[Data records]
....

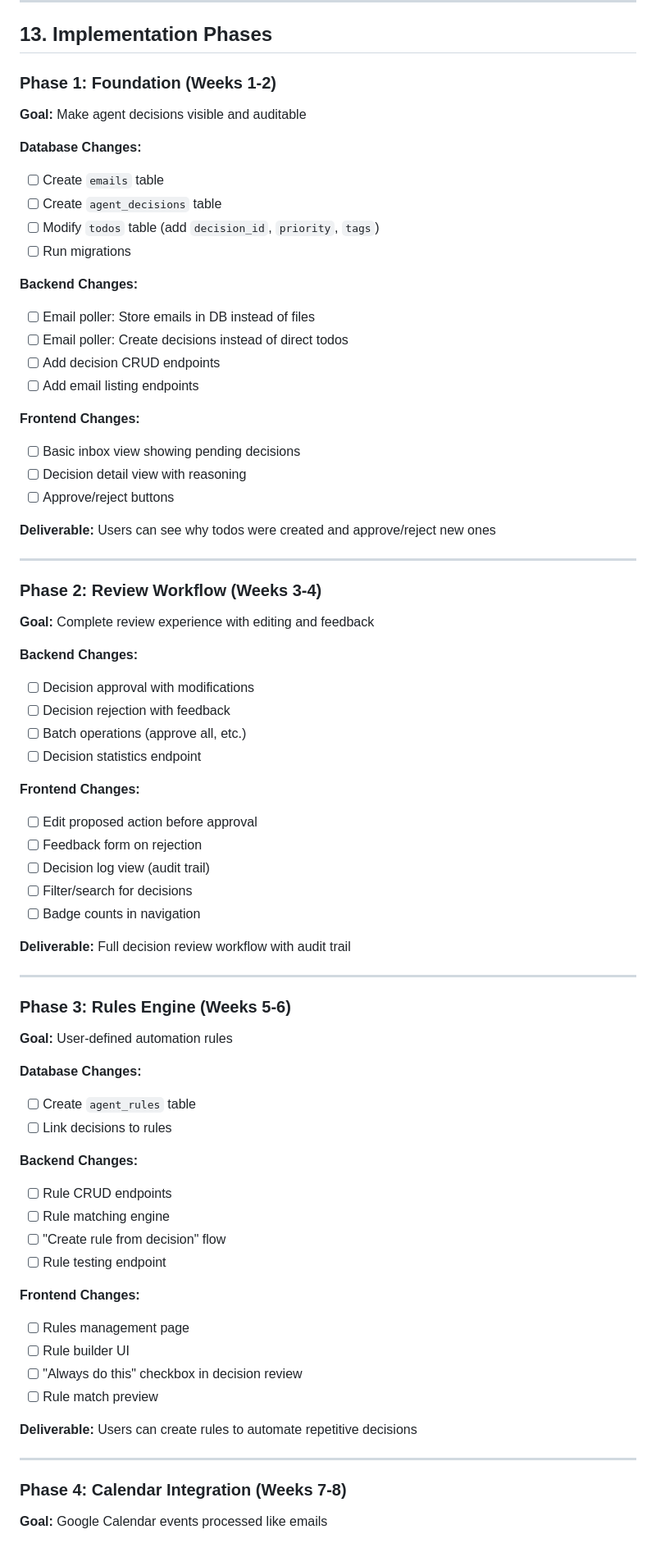
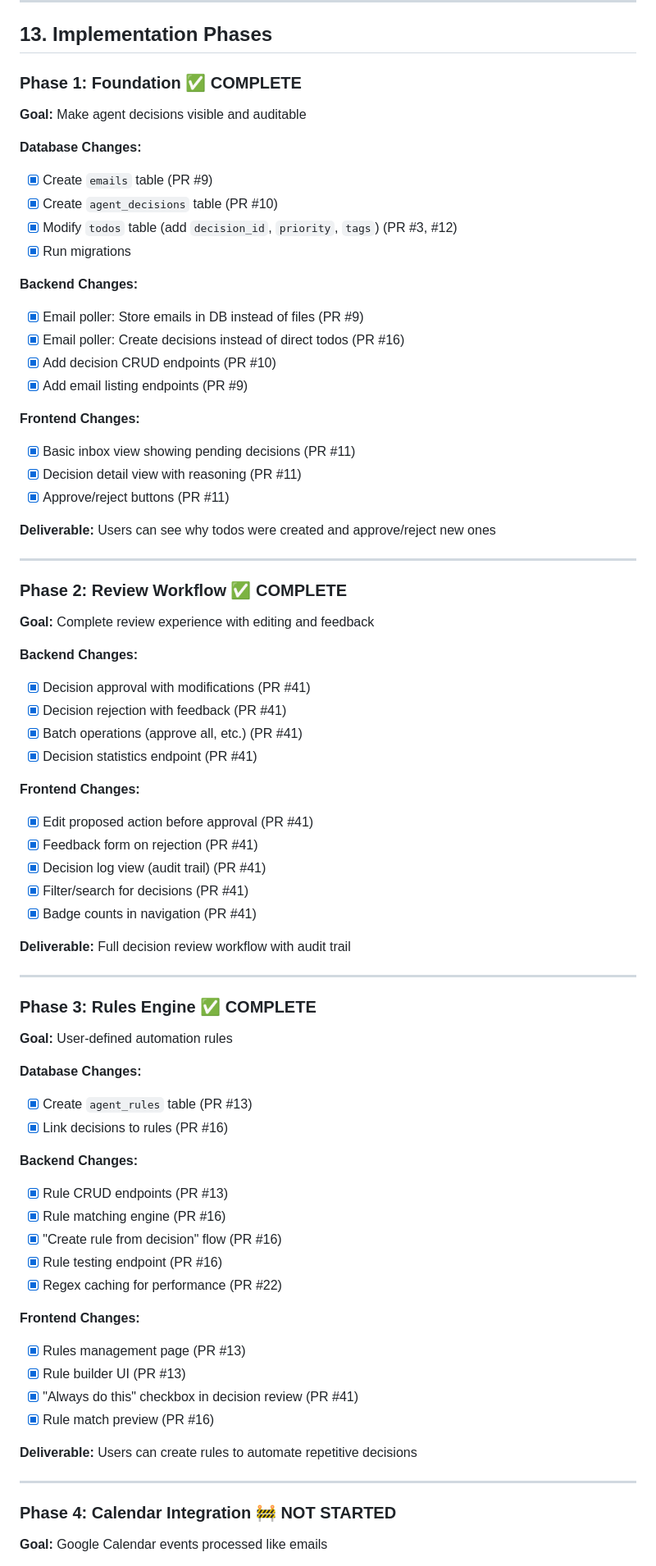
Before and after one commit to meawoppl/agentive-inversion, a Markdown page: SPEC.md, the part around one of its changes. Shown at 82% size. Rendered like a GitHub page.

```diff
--- a/SPEC.md
+++ b/SPEC.md
@@ -1695,76 +1726,77 @@ All agent decisions are permanently logged with:
 
 ## 13. Implementation Phases
 
-### Phase 1: Foundation (Weeks 1-2)
+### Phase 1: Foundation ✅ COMPLETE
 
 **Goal:** Make agent decisions visible and auditable
 
 **Database Changes:**
-- [ ] Create `emails` table
-- [ ] Create `agent_decisions` table
-- [ ] Modify `todos` table (add `decision_id`, `priority`, `tags`)
-- [ ] Run migrations
+- [x] Create `emails` table (PR #9)
+- [x] Create `agent_decisions` table (PR #10)
+- [x] Modify `todos` table (add `decision_id`, `priority`, `tags`) (PR #3, #12)
+- [x] Run migrations
 
 **Backend Changes:**
-- [ ] Email poller: Store emails in DB instead of files
-- [ ] Email poller: Create decisions instead of direct todos
-- [ ] Add decision CRUD endpoints
-- [ ] Add email listing endpoints
+- [x] Email poller: Store emails in DB instead of files (PR #9)
+- [x] Email poller: Create decisions instead of direct todos (PR #16)
+- [x] Add decision CRUD endpoints (PR #10)
+- [x] Add email listing endpoints (PR #9)
 
 **Frontend Changes:**
-- [ ] Basic inbox view showing pending decisions
-- [ ] Decision detail view with reasoning
-- [ ] Approve/reject buttons
+- [x] Basic inbox view showing pending decisions (PR #11)
+- [x] Decision detail view with reasoning (PR #11)
+- [x] Approve/reject buttons (PR #11)
 
 **Deliverable:** Users can see why todos were created and approve/reject new ones
 
 ---
 
-### Phase 2: Review Workflow (Weeks 3-4)
+### Phase 2: Review Workflow ✅ COMPLETE
 
 **Goal:** Complete review experience with editing and feedback
 
 **Backend Changes:**
-- [ ] Decision approval with modifications
-- [ ] Decision rejection with feedback
-- [ ] Batch operations (approve all, etc.)
-- [ ] Decision statistics endpoint
+- [x] Decision approval with modifications (PR #41)
+- [x] Decision rejection with feedback (PR #41)
+- [x] Batch operations (approve all, etc.) (PR #41)
+- [x] Decision statistics endpoint (PR #41)
 
 **Frontend Changes:**
-- [ ] Edit proposed action before approval
-- [ ] Feedback form on rejection
-- [ ] Decision log view (audit trail)
-- [ ] Filter/search for decisions
-- [ ] Badge counts in navigation
+- [x] Edit proposed action before approval (PR #41)
+- [x] Feedback form on rejection (PR #41)
+- [x] Decision log view (audit trail) (PR #41)
+- [x] Filter/search for decisions (PR #41)
+- [x] Badge counts in navigation (PR #41)
 
 **Deliverable:** Full decision review workflow with audit trail
 
 ---
 
-### Phase 3: Rules Engine (Weeks 5-6)
+### Phase 3: Rules Engine ✅ COMPLETE
 
 **Goal:** User-defined automation rules
 
 **Database Changes:**
-- [ ] Create `agent_rules` table
-- [ ] Link decisions to rules
+- [x] Create `agent_rules` table (PR #13)
+- [x] Link decisions to rules (PR #16)
 
 **Backend Changes:**
-- [ ] Rule CRUD endpoints
-- [ ] Rule matching engine
-- [ ] "Create rule from decision" flow
-- [ ] Rule testing endpoint
+- [x] Rule CRUD endpoints (PR #13)
+- [x] Rule matching engine (PR #16)
+- [x] "Create rule from decision" flow (PR #16)
+- [x] Rule testing endpoint (PR #16)
+- [x] Regex caching for performance (PR #22)
 
 **Frontend Changes:**
-- [ ] Rules management page
-- [ ] Rule builder UI
-- [ ] "Always do this" checkbox in decision review
-- [ ] Rule match preview
+- [x] Rules management page (PR #13)
+- [x] Rule builder UI (PR #13)
+- [x] "Always do this" checkbox in decision review (PR #41)
+- [x] Rule match preview (PR #16)
 
 **Deliverable:** Users can create rules to automate repetitive decisions
 
 ---
 
-### Phase 4: Calendar Integration (Weeks 7-8)
+### Phase 4: Calendar Integration 🚧 NOT STARTED
 
 **Goal:** Google Calendar events processed like emails
```
Also changed, not shown: other parts of SPEC.md (+70 -4 lines).
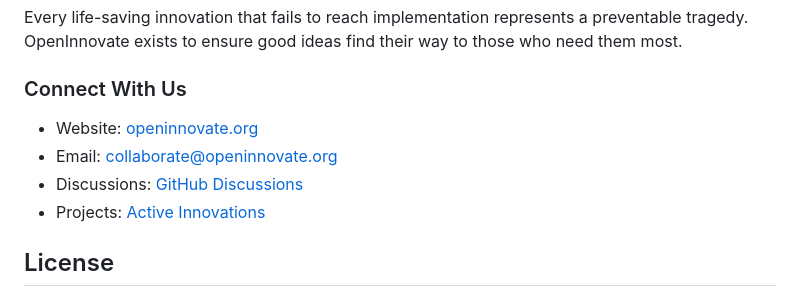
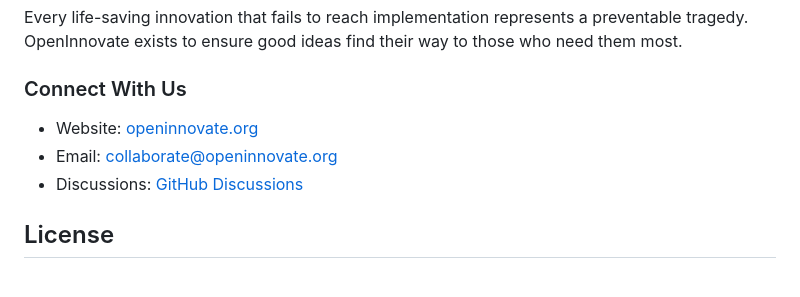
Before and after one commit to hocmemini/OpenInnovate, a Markdown page: README.md, the part around one of its changes. Drawn GitHub-style.

```diff
--- a/README.md
+++ b/README.md
@@ -110,6 +110,5 @@ Every life-saving innovation that fails to reach implementation represents a pre
 - Email: collaborate@openinnovate.org
 - Discussions: [GitHub Discussions](https://github.com/hocmemini/OpenInnovate/discussions)
-- Projects: [Active Innovations](projects/README.md)
 
 ## License
 
```
Also changed, not shown: other parts of README.md (+1 -1 lines).
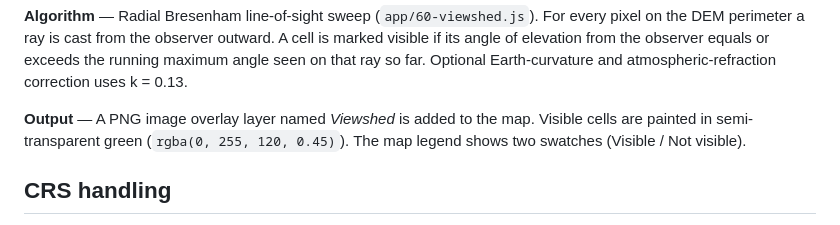
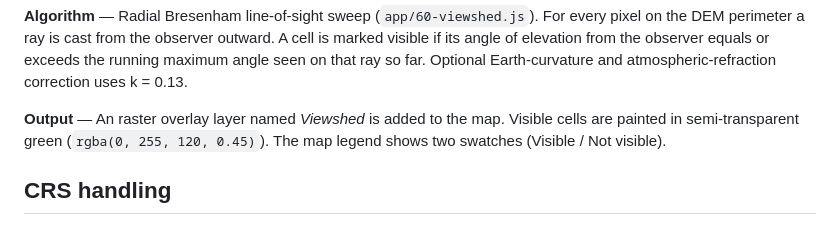
Before and after one commit to anandhusjone/Spatial-DECM, a Markdown page: README.md, the part around the change. Drawn GitHub-style.

```diff
--- a/README.md
+++ b/README.md
@@ -142,7 +142,7 @@ When *Use Global DEM* is ticked the app fetches RGB-encoded Terrarium elevation
 
 **Algorithm** — Radial Bresenham line-of-sight sweep (`app/60-viewshed.js`). For every pixel on the DEM perimeter a ray is cast from the observer outward. A cell is marked visible if its angle of elevation from the observer equals or exceeds the running maximum angle seen on that ray so far. Optional Earth-curvature and atmospheric-refraction correction uses k = 0.13.
 
-**Output** — A PNG image overlay layer named *Viewshed* is added to the map. Visible cells are painted in semi-transparent green (`rgba(0, 255, 120, 0.45)`). The map legend shows two swatches (Visible / Not visible).
+**Output** — An raster overlay layer named *Viewshed* is added to the map. Visible cells are painted in semi-transparent green (`rgba(0, 255, 120, 0.45)`). The map legend shows two swatches (Visible / Not visible).
 
 ## CRS handling
 
```
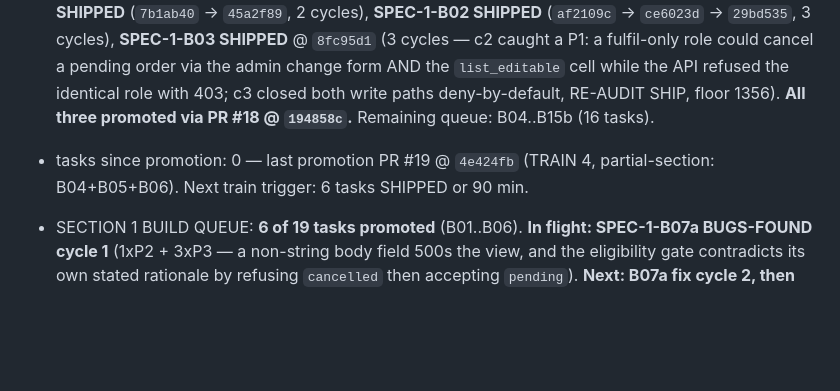
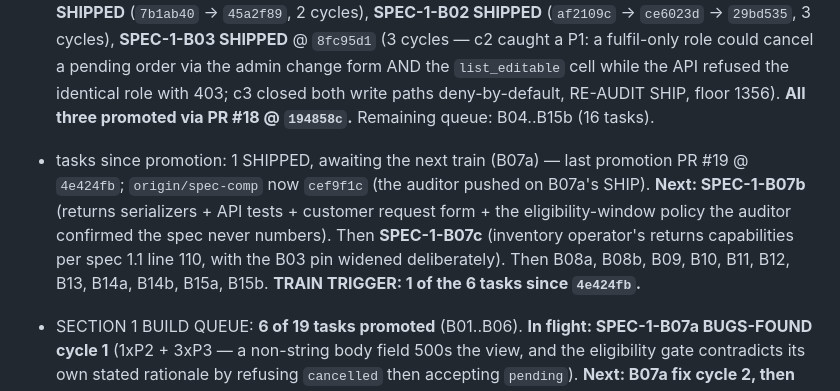
Before and after one commit to boredompeaks/perfume-store-backend, a Markdown page: backend/docs/spec-run-state.md, the part around one of its changes. GitHub-like rendering; blank space fills up the shorter version.

Commit message:
chore: ledger - SPEC-1-B07a SHIPPED (3 cycles, RE-AUDIT c3; floor 1698->1706, cov 100%, 8059 stmts, origin/spec-comp cef9f1c); two reusable method lessons recorded

```diff
--- a/backend/docs/spec-run-state.md
+++ b/backend/docs/spec-run-state.md
@@ -6,7 +6,7 @@ Source of truth for the spec-compliance run. Updated at every status transition
 
 - active section: **1** | phase: BUILD | held audits: none
 - **SECTION 1 REBUILD IN PROGRESS** (orphaned cross-section deferral chain, issue #2). S1 compliance reconciliation persisted at `dc04100` (15 of 18 deferred rows genuinely OPEN, 3 already built, live deviations in SPEC-1-16/21; 19-task queue, 4 pre-dispatch splits). Progress: **SPEC-1-B01 SHIPPED** (`7b1ab40` -> `45a2f89`, 2 cycles), **SPEC-1-B02 SHIPPED** (`af2109c` -> `ce6023d` -> `29bd535`, 3 cycles), **SPEC-1-B03 SHIPPED** @ `8fc95d1` (3 cycles — c2 caught a P1: a fulfil-only role could cancel a pending order via the admin change form AND the `list_editable` cell while the API refused the identical role with 403; c3 closed both write paths deny-by-default, RE-AUDIT SHIP, floor 1356). **All three promoted via PR #18 @ `194858c`.** Remaining queue: B04..B15b (16 tasks).
-- tasks since promotion: 0 — last promotion PR #19 @ `4e424fb` (TRAIN 4, partial-section: B04+B05+B06). Next train trigger: 6 tasks SHIPPED or 90 min.
+- tasks since promotion: 1 SHIPPED, awaiting the next train (B07a) — last promotion PR #19 @ `4e424fb`; `origin/spec-comp` now `cef9f1c` (the auditor pushed on B07a's SHIP). **Next: SPEC-1-B07b** (returns serializers + API tests + customer request form + the eligibility-window policy the auditor confirmed the spec never numbers). Then **SPEC-1-B07c** (inventory operator's returns capabilities per spec 1.1 line 110, with the B03 pin widened deliberately). Then B08a, B08b, B09, B10, B11, B12, B13, B14a, B14b, B15a, B15b. **TRAIN TRIGGER: 1 of the 6 tasks since `4e424fb`.**
 - SECTION 1 BUILD QUEUE: **6 of 19 tasks promoted** (B01..B06). **In flight: SPEC-1-B07a BUGS-FOUND cycle 1** (1xP2 + 3xP3 — a non-string body field 500s the view, and the eligibility gate contradicts its own stated rationale by refusing `cancelled` then accepting `pending`). **Next: B07a fix cycle 2, then B07b, then B07c** (new row: the inventory operator's returns capabilities per spec 1.1 line 110, with the B03 pin widened deliberately). Remaining after that: B08a, B08b, B09, B10, B11, B12, B13, B14a, B14b, B15a, B15b.
 - SECTION 1 BUILD QUEUE: 3 of 19 tasks promoted (B01, B02, B03); B04 SHIPPED locally (promotes next train). **Next task: SPEC-1-B05** (ShippingRate/ShippingMethod + checkout cost application; dep B04 — now unblocked). Remaining: B05, B06, B07a, B07b, B08a, B08b, B09, B10, B11, B12, B13, B14a, B14b, B15a, B15b (15).
 - **CARRIED SPEC GAP (new task, money path, needs its own audit): guest PAYMENT is not token-authorized.** `create_payment`/`verify_payment` remain account-scoped, so a guest can place and read an order but cannot pay it — which cannot satisfy 21.2's first acceptance row ("complete an eligible purchase"). Auditor ruled this a SPEC GAP for `[1.13]`, not a B04 defect. Also carried from B04: a guest whose minting 201 is lost in transit can recover the order body from a replay but NOT the token; revisit in that task (email the token, or a one-time claim code bound to (email, key)) — near-zero impact today only because guest orders cannot be paid at all.
```
Also changed, not shown: other parts of backend/docs/spec-run-state.md (+5 -1 lines), 1 other file.
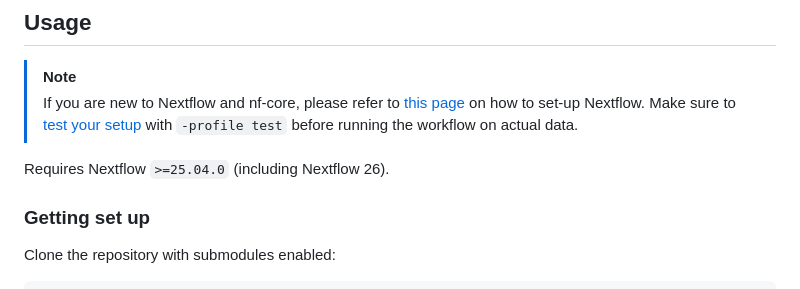
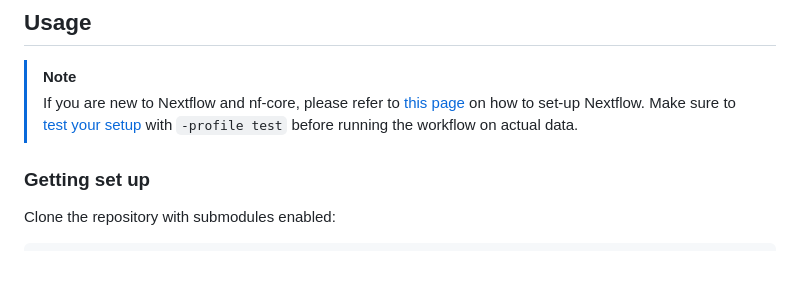
Before and after one commit to PlasmoGenEpi/plasmodiumdrugres, a Markdown page: README.md, the part around the change. GitHub-like rendering; blank space fills up the shorter version.

```diff
--- a/README.md
+++ b/README.md
@@ -43,8 +43,6 @@
 
 > [!NOTE]
 > If you are new to Nextflow and nf-core, please refer to [this page](https://nf-co.re/docs/usage/installation) on how to set-up Nextflow. Make sure to [test your setup](https://nf-co.re/docs/usage/introduction#how-to-run-a-pipeline) with `-profile test` before running the workflow on actual data.
-
-Requires Nextflow `>=25.04.0` (including Nextflow 26).
 
 ### Getting set up
 
```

....

- Instructions for the task -
With "CRUD" as the word to match, copy each line of the records that has it.

- Exercise output -
-- [ ] Add decision CRUD endpoints
+- [x] Add decision CRUD endpoints (PR #10)
-- [ ] Rule CRUD endpoints
+- [x] Rule CRUD endpoints (PR #13)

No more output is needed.